Using ActiveJS with Angular doesn't require any special bindings or facade, you can treat ActiveJS as an extension of RxJS, and use it in the same way.

That being said, you should still try to follow the general guidelines regarding how you structure your code.

In addition to general guidelines, one thing specific to Angular is DI and Services. So. instead of directly exporting the Units and other ActiveJS constructs from a file, you put them in a Service.

Generally, you can keep all the ActiveJS constructs like Units and Streams together in a single Service, but as your App grows larger, it can become a little messy and you might run into cyclic dependencies pretty quickly, in order to avoid that, this is what ActiveJS recommends.

Ideally, you'd have two to three Services, 2 for State Management (ActiveJS) and 1 for general business logic or Angular related logic.

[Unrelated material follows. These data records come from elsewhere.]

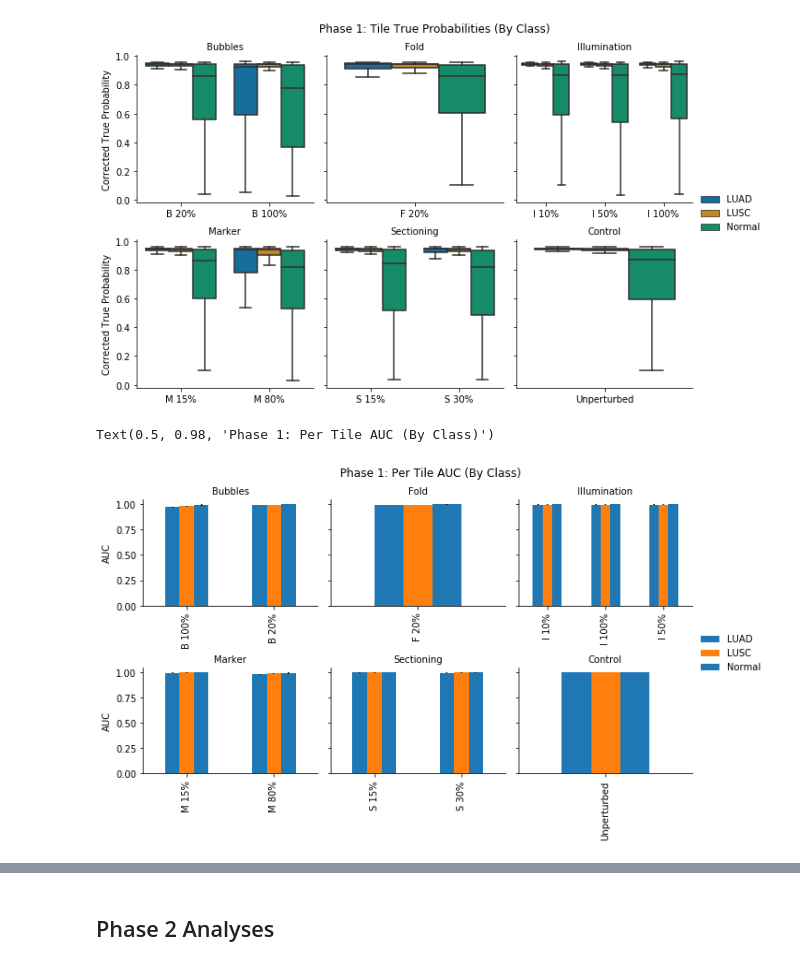
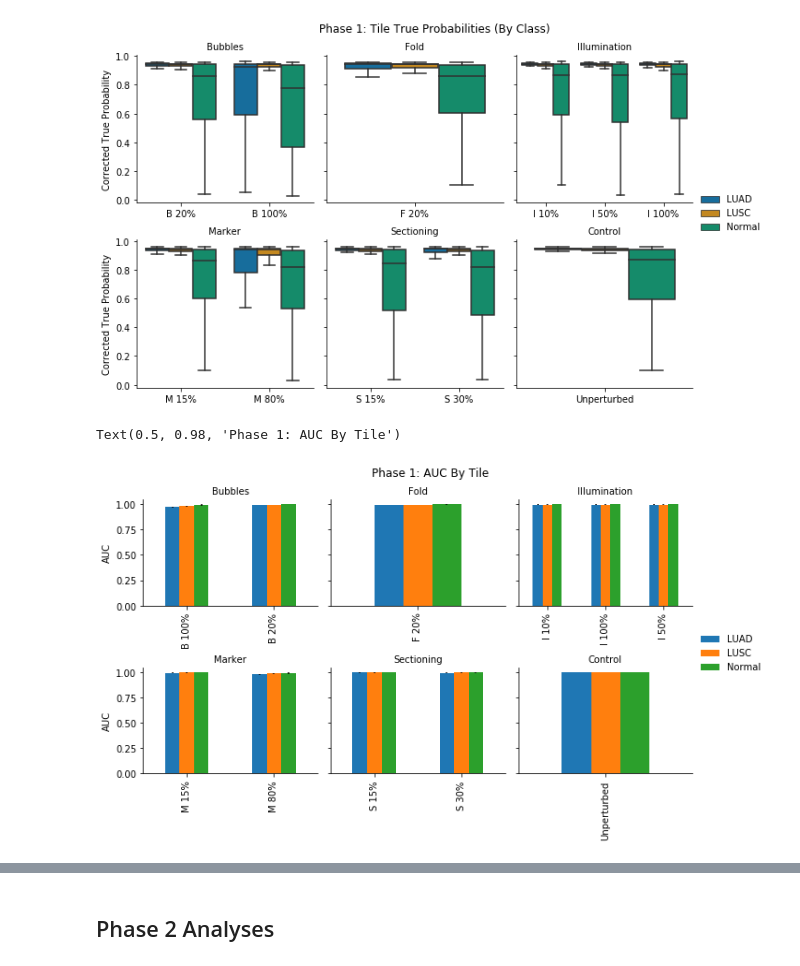
Before and after one commit to Systems-Imaging-Bioinformatics-Lab/histopath_failure_modes, a Jupyter notebook: Results.ipynb, the cells around one changed output, grey strips where cells are left out. Drawn from its saved outputs; the diff is of its cells as text; code cells hidden in the pictures.

Commit message:
Fix plot titles

```diff
--- a/Results.ipynb
+++ b/Results.ipynb
@@ -121,15 +121,15 @@ Text(0.5, 0.98, 'Phase 1: Tile True Probabilities (By Class)')
 [figure]
 # %%
 g = sns.FacetGrid(phase1_tile_auc, col="group",sharex=False,col_wrap=3)
-g.map_dataframe(auc_error_bar_plot, "study", "auc", "class", "ci_lower", "ci_upper",color=sns.color_palette()[0:2])
+g.map_dataframe(auc_error_bar_plot, "study", "auc", "class", "ci_lower", "ci_upper",color=sns.color_palette()[0:3])
 g.add_legend()
 g.set_titles("{col_name}")
 g.set_ylabels("AUC")
 g.set_xlabels("")
 plt.subplots_adjust(top=0.9)
-plt.suptitle("Phase 1: Per Tile AUC (By Class)")
+plt.suptitle("Phase 1: AUC By Tile")
 # %% [output]
-Text(0.5, 0.98, 'Phase 1: Per Tile AUC (By Class)')
+Text(0.5, 0.98, 'Phase 1: AUC By Tile')
-[figure, old version]
+[figure, new version]
 # %%
 g = sns.FacetGrid(data=phase1_slide_auc,col="group",sharex=False,col_wrap=3)
```
Also changed, not shown: parts of 3 cells of this notebook.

  1. [feature].state.ts The FeatureState Service holds our state objects, i.e.: Units, Actions, Systems, and Clusters.

  2. [feature].streams.ts The FeatureStreams Service contains all the side-effects built using Streams and Angular's HttpClient.

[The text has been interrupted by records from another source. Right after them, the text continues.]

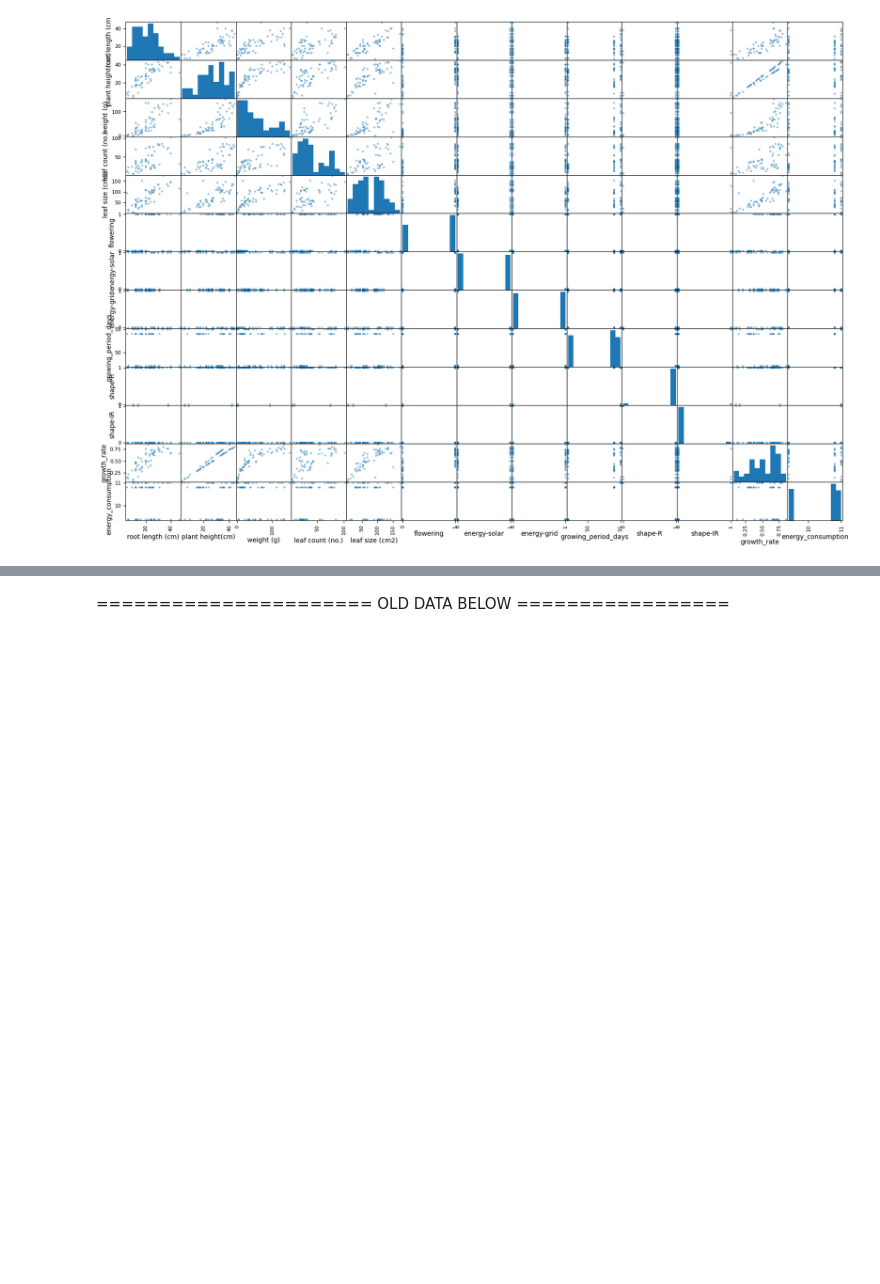
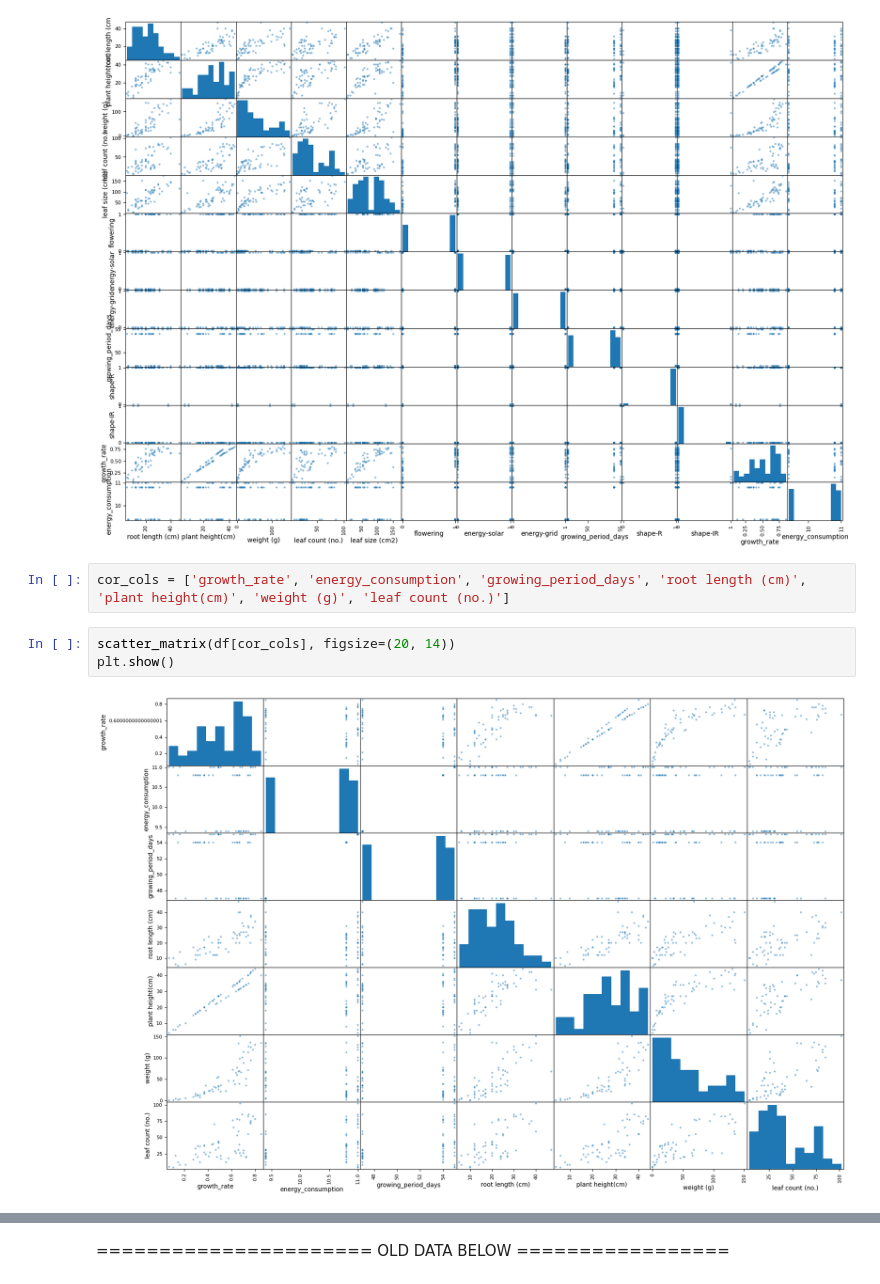
Before and after one commit to taniabuzykina/keylife-ng-pv, a Jupyter notebook: ml_project_1/plant_data_ml.ipynb, the cells around one changed output, grey strips where cells are left out. Saved outputs shown, nothing was run; the diff lists cells and outputs as text; blank space fills up the shorter version.

```diff
--- a/ml_project_1/plant_data_ml.ipynb
+++ b/ml_project_1/plant_data_ml.ipynb
@@ -251,3 +253,10 @@ scatter_matrix(df, figsize=(20, 14))
 plt.show()
 # %% [output]
 [figure]
+# %%
+cor_cols = ['growth_rate', 'energy_consumption', 'growing_period_days', 'root length (cm)', 'plant height(cm)', 'weight (g)', 'leaf count (no.)']
+# %%
+scatter_matrix(df[cor_cols], figsize=(20, 14))
+plt.show()
+# %% [output]
+[figure, added]
```
Also changed, not shown: parts of 51 cells of this notebook.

  3. [feature].service.ts The FeatureService is an optional Service, which can contain any custom logic depending on your use-case.

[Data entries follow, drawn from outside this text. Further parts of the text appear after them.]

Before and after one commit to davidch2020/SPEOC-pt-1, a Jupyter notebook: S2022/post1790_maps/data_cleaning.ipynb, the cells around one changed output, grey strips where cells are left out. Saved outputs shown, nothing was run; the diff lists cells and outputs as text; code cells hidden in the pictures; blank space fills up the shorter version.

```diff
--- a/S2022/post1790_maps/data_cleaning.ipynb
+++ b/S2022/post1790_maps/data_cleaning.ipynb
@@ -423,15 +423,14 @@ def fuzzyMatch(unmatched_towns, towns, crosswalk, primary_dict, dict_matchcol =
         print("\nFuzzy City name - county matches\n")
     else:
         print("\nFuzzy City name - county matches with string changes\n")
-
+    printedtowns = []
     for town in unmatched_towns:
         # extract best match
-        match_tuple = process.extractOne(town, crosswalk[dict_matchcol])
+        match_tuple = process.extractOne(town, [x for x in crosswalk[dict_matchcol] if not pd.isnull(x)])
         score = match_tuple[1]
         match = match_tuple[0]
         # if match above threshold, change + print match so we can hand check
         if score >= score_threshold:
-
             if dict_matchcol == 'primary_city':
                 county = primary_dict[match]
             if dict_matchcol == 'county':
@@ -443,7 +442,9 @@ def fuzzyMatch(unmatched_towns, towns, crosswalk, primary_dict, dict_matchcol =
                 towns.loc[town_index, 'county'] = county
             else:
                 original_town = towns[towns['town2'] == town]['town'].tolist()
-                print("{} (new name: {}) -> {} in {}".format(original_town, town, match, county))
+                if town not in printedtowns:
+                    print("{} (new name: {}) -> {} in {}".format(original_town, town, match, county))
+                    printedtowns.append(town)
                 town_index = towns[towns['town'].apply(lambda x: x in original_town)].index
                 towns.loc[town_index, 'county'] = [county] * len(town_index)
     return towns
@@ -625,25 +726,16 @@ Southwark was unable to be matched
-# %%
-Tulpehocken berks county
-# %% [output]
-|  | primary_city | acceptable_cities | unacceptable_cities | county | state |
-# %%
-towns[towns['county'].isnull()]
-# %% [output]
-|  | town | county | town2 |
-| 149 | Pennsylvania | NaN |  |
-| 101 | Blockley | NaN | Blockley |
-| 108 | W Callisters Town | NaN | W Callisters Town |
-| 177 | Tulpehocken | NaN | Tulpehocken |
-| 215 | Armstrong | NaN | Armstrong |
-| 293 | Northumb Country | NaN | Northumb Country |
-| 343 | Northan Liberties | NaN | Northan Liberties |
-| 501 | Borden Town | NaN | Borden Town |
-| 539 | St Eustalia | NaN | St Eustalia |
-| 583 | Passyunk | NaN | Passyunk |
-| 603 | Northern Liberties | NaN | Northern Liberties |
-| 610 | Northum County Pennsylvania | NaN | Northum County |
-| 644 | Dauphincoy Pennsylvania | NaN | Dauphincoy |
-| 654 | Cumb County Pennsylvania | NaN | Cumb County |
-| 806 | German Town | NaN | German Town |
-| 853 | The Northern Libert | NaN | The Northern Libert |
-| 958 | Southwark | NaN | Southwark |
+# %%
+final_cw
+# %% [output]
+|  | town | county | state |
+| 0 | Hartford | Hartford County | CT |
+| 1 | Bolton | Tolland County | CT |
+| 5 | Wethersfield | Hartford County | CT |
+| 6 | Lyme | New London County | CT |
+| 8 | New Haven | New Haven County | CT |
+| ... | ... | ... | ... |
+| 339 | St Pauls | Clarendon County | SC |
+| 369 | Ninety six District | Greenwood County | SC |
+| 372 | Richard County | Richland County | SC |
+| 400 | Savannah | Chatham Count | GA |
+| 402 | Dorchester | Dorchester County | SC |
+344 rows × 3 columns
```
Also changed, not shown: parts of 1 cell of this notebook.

For example, if we have a feature called Auth, we would create 3 Services like this:

  1. auth.state.ts - with Service name AuthState

  2. auth.streams.ts - with Service name AuthStreams

  3. auth.service.ts - with Service name AuthService

For a complete implementation take a look at the example given in the AsyncSystem.

You can find even more examples in the Examples section.